The top spots for dark skies and bright stars.
We were all excited back in the fall of 2006 when the Griffith Observatory reopened after a four-year renovation. But the Visitor Access Program was a bit of a buzzkill since you had to book a timed-entry reservation on the website.
Well, some good news. Today there's no need for a reservation. The Observatory is wide open. However, as with most things in LA, the early bird gets the parking spot.
We showed up around noon and parking spots closest to the entrance were all filled up so we had to drive about a half-mile down the hill and then walk up to the Observatory.
Still the entrance was free (tickets to the planetarium show are $7) and the views are breathtaking, even with a slight touch of smog. Best of all, we loved being inside an educational place in Los Angeles. It felt like exploring a secret counterculture of some sort.
Sure, Hawaii wins the prize for the Western Hemisphere's best stargazing. But it's much easier to to glimpse those sparkly darts without all that pesky tropical foliage obstructing the view. Hunter S. Thompson was on to something when he sent his protagonists on a drug-fueled trip into the Nevada desert in Fear and Loathing in Las Vegas.
For those looking for the euphoria of desert tourism without any medicinal enhancement, look no further than the family-friendly Kitt Peak National Observatory on the Tohono O'odham Reservation an hour-and-a-half outside Tucson, Arizona. The admission price ($39; $34 for students) includes a box dinner, orientation in which participants learn to use star charts and use of observatory binoculars to locate constellations. At the end of the three-hour program, visitors can glimpse some of the farthest planets through Kitt Peak's dome-mounted telescopes. Groovy.
[Photo: Time Inc.]
Astronomers say Hawaii's stargazing remains unparalleled. And never willing to let a tourism opportunity go untapped, agencies offer star parties, parks and planetariums throughout the islands. All that means Hawaii has more publicly accessible astronomy per square mile than anywhere else on Earth, says Jaunted contributor Alex Salkever in Sunset magazine.
The star-struck publication explains the geography that makes constellation spotting so easy in the Aloha State:
A host of factors makes the Hawaiian Islands fabulous for stargazing. The vast Pacific Ocean surrounding the islands provides a 2,500-mile light-free buffer zone, ringing the archipelago in inky blackness. The ocean also creates stable air above the Hawaiian Islands, and this atmospheric stability means that stars look less fuzzy and their finer details can be seen, often with the naked eye.
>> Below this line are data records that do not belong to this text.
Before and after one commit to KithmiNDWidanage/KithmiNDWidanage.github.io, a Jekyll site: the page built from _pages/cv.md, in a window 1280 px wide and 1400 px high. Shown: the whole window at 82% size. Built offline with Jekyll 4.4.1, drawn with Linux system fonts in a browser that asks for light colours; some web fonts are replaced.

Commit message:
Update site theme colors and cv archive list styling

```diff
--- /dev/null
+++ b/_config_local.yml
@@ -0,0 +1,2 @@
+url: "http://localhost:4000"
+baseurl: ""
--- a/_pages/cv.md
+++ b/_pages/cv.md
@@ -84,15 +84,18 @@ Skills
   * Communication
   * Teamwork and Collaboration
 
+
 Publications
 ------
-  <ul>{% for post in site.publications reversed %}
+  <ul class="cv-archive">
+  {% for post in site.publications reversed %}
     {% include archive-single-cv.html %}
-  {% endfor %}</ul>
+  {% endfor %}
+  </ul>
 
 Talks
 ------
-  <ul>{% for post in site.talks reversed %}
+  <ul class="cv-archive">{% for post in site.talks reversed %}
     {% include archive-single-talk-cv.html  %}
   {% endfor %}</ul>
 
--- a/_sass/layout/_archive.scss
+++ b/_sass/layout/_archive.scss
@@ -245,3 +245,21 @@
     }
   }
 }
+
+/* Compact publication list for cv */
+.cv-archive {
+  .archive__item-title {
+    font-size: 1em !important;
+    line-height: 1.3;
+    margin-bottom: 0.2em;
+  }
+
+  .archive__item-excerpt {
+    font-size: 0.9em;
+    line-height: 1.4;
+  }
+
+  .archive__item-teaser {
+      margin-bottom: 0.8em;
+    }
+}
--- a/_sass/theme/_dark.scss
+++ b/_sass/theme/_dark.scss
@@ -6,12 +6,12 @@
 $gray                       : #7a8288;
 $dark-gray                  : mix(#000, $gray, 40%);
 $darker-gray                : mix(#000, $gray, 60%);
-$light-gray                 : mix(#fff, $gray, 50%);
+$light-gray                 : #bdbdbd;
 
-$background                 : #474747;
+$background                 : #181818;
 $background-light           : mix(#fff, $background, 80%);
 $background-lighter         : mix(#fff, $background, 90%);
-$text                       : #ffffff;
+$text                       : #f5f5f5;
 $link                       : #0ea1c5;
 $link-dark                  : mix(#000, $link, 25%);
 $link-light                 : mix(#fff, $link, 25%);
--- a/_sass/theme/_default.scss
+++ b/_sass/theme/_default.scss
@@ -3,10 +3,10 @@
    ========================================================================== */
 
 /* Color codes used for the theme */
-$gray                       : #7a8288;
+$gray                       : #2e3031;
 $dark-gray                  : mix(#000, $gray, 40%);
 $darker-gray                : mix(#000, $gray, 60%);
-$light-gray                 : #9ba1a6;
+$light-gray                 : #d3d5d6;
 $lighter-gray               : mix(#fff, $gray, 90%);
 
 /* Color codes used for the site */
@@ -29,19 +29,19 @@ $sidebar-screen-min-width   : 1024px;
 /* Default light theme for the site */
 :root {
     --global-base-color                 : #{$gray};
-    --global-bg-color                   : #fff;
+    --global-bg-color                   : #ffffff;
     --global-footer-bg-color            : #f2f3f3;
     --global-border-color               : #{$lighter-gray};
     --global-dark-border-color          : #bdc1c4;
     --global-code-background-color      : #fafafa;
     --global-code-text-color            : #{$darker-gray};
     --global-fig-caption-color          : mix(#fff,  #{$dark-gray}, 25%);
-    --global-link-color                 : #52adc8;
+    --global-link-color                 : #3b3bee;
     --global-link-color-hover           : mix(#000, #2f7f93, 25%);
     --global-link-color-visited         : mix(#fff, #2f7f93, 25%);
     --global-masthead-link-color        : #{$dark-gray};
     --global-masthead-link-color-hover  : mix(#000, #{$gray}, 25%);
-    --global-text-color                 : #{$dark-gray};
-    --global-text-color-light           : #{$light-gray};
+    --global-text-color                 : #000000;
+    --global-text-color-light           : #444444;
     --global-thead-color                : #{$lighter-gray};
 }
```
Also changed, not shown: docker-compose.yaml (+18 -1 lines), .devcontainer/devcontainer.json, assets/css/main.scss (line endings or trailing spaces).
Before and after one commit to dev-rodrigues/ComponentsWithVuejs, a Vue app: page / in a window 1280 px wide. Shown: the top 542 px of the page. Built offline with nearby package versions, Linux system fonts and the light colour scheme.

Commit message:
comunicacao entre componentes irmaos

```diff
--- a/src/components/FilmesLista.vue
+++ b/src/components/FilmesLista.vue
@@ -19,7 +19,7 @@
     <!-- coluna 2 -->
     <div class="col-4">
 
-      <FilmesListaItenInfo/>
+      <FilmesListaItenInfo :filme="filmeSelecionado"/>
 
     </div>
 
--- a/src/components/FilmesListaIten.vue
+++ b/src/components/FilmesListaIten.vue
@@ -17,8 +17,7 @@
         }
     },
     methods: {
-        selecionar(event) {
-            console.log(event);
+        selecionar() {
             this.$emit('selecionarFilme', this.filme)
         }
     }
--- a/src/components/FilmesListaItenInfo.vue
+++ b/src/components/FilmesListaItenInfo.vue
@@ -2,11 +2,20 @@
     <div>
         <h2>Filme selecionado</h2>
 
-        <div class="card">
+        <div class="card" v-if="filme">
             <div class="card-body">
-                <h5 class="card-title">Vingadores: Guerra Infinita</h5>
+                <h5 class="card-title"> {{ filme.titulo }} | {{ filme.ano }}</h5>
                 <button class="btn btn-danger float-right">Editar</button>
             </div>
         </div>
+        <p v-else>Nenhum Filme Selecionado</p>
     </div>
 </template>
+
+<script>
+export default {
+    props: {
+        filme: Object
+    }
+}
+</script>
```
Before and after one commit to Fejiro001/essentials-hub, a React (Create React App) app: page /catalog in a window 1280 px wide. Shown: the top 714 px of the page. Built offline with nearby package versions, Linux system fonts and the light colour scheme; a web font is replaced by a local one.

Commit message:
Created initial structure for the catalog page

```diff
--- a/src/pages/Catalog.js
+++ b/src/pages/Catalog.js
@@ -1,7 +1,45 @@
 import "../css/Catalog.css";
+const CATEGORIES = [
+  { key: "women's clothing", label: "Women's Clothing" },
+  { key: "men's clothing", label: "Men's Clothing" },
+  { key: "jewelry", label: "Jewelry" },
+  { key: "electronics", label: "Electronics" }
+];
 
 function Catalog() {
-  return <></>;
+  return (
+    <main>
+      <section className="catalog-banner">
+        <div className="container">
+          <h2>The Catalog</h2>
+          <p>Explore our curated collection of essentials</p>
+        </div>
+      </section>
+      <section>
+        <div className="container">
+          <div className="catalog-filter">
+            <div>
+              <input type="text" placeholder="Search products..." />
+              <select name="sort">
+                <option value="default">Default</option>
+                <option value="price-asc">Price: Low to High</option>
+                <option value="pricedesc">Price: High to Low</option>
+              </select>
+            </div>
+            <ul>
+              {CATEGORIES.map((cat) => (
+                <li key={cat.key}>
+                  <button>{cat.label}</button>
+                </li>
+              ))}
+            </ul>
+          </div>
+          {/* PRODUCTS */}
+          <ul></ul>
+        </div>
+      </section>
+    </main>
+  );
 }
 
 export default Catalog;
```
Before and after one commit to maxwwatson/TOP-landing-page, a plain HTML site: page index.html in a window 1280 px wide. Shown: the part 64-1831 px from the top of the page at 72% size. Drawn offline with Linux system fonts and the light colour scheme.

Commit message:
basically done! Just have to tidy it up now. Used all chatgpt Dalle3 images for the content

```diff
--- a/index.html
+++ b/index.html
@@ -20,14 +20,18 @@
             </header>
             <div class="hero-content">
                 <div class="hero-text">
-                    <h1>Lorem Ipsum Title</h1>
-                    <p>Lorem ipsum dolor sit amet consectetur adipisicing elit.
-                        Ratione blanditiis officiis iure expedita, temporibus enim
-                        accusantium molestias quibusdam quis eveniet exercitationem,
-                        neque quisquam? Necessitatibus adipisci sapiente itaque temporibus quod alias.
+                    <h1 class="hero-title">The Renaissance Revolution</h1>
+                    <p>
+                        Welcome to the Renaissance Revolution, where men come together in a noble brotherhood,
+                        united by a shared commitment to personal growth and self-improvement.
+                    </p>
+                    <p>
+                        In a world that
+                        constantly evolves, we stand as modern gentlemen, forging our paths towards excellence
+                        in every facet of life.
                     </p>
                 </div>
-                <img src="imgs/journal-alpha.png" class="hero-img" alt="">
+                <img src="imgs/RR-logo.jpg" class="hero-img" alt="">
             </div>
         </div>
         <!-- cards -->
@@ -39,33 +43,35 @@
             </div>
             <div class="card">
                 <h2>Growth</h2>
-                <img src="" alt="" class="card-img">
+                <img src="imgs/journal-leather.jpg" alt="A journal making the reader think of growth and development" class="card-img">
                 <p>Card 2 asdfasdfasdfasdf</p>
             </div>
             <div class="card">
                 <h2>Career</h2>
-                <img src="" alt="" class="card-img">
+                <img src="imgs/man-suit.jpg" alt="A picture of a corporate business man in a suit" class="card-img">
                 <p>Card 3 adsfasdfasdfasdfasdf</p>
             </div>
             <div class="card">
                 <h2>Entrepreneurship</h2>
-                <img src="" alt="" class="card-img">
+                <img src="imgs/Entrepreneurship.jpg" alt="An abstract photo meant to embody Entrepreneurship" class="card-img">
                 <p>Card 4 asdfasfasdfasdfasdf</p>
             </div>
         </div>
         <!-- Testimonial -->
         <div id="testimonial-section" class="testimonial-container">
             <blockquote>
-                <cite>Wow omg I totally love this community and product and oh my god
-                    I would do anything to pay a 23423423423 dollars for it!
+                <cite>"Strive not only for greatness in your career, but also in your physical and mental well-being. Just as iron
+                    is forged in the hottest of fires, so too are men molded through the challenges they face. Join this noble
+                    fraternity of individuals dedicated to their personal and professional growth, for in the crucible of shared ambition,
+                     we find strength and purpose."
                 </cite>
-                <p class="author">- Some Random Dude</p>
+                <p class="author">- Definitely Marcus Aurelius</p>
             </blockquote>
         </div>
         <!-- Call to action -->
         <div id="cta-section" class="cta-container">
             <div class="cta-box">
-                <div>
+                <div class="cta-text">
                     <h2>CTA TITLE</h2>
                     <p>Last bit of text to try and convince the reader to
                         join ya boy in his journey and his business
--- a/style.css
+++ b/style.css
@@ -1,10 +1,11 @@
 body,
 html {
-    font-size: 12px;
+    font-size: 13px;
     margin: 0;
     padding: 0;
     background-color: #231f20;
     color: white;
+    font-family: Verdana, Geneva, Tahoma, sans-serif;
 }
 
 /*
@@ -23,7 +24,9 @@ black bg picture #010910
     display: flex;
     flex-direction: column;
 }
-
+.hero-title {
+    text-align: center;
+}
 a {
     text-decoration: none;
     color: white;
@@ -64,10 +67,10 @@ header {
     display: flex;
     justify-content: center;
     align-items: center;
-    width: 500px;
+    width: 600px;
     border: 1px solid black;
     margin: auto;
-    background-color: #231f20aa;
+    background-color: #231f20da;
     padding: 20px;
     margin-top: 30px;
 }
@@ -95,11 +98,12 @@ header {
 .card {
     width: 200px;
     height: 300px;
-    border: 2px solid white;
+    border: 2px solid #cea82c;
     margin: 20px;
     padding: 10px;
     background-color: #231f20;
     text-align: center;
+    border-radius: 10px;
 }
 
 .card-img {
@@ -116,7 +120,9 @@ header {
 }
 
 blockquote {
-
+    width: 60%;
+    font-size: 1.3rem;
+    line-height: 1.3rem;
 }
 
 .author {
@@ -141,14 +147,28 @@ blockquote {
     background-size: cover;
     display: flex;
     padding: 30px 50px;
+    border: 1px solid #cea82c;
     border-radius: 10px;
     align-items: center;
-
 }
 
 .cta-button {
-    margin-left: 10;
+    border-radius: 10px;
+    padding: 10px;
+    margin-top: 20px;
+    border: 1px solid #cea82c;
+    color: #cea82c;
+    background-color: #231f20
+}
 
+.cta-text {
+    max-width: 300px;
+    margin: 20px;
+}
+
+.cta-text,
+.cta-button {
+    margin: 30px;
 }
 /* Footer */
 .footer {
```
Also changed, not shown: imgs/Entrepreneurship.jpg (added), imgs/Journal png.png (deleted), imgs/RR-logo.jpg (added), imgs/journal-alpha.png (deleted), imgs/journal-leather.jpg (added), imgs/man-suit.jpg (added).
Kaupoa Beach on Molokai, or the "Friendly Isle", offers particularly clear skies. Guests of the Lodge & Beach Village at Molokai Ranch can take advantage of free stargazing tours out to the beach, and non-guests can share in the fun, since, as in all of Hawaii, beaches are free and open to everyone.
[Photo: Mattie Shoes]
The world's largest observatory rests atop the summit of a dormant volcano, Mauna Kea, in Hawaii. Astronomers from 11 countries operate the telescopes, and just next to the professional observatory, amateurs take advantage of the crystal clear skies. One enthusiastic guide company, Mauna Kea Summit Adventures, had this to say about the summit:
Since starting this outfit 25 years ago with an old Land Cruiser and a basket full of sweaters, my guides and I have had the enviable job of guiding nice folks, like you, to the beauty of Mauna Kea... We invite you to experience, what is, quite possibly, the most dramatic and stimulating scenery to be found anywhere, either on or off planet earth.
Did they say it's the best place in the universe? That's either hyperbole or we're not doing our job here by stumbling upon this place just now.
We spend our days trying to figure out where and how we can experience the world's greatest cultures. But sometimes a person needs to get away from the crowds, lie beneath the stars and contemplate his or her menial existence. Too bad all the bloody street lamps and headlights make catching the untainted night sky more difficult than snapping a picture of the Olsen twins smiling.
In comes Deerlick Astronomy Village in eastern Georgia. The 96-acre site guarantees its guests the darkness and quiet they need to play Galileo on long weekends away:
"It's like a lake house for geeks," said Chris Hetlage, co-founder of the village, as he tromped through the darkness toward his observatory.
Stargazers have bought the 17 plots on the grounds to build their darkness-friendly cabins. Next to the houses is an observation field where non-residents are invited to camp for free.
Residents are required to keep outdoor lights a dim red--it doesn't affect the eyes the same way as white light--and line windows with foam board or other light-blocking materials to prevent rays from escaping. We're not sure how exactly a housing development combats urban sprawl, but it sounds like it's at least keeping rural Georgia in the dark.